Snickers hadn’t heard the noise because his bell is so loud, but Cheer did. I looked around where I thought I heard it and thought I saw a bear head. The plan we’d made ahead of time was for the lead person, me, to spray first if it charged close enough to us. That way we wouldn’t all use our spray at once. Thankfully, it didn’t come to that and we were able to just keep going down the trail while simultaneously checking it wasn’t coming at us and keeping our spray at the ready.
So yeah. That was pretty intense. Afterwards, I was doubting myself what I’d heard and what I thought seen. The only thing making me think it was indeed a bear was that this hasn’t happened once before and my instincts kicked in so suddenly.
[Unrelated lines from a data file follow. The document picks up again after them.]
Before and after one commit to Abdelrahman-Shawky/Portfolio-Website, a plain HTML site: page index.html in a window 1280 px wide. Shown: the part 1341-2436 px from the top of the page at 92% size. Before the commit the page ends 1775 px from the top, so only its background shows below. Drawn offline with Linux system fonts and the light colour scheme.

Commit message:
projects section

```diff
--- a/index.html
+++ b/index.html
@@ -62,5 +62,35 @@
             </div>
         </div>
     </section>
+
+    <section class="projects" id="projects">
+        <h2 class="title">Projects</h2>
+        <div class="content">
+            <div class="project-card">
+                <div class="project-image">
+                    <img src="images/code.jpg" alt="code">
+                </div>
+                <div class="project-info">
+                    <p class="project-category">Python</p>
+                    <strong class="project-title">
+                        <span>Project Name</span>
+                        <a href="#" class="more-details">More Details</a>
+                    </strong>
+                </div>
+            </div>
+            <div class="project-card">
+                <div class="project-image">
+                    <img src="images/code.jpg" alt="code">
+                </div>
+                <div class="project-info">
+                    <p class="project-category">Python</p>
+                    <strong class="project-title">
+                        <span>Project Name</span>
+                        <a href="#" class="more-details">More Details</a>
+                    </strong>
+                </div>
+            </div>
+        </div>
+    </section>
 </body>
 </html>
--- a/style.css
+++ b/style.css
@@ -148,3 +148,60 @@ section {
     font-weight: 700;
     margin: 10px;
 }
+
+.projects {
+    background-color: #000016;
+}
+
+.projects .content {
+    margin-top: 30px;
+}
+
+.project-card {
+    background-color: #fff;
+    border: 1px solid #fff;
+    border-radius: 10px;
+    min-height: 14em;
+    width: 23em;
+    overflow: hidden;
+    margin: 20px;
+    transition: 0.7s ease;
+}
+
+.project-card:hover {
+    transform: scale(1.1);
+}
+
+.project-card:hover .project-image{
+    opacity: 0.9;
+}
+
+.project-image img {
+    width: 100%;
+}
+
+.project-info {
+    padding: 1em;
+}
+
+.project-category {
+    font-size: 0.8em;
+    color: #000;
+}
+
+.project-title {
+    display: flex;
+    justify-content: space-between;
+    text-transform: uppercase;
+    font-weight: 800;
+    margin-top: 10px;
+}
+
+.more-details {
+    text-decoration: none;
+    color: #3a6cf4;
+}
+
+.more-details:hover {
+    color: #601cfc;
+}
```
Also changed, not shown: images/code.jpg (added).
Who knows.
Well, we had a mile left and our once wonderfully nice trail deteriorated into sketchy steep down slope with loose gravel and cobbkes. The mosquitos were hell. Basically a rough go. But then we popped out to the lake and everything seemed brighter.
Got the full rain suit on and head net to protect and then made it the last bit to camp.
We were just off shore from Shoshone Lake and it was a beaut. We got set up and had our dinner out along the shore. The mosquitos were targeting me personally as opposed to Cheer who they normally prefer. We persevered though and even returned to the lake after hanging our food bags to watch some color show up in the sky. A few ominous clouds, but we were just happy to be in camp in beautiful Yellowstone National Park having hiked a freaking marathon today. Woohoo!
Timed photo fail after I fell down and simultaneously scratched my mosquito bitten hand…
Podcast of the Day
“How I Built This with Guy Raz – Planet: Will Marshall and Robbie Schingler”
“Serial – The Improvement Association: Chapter 1“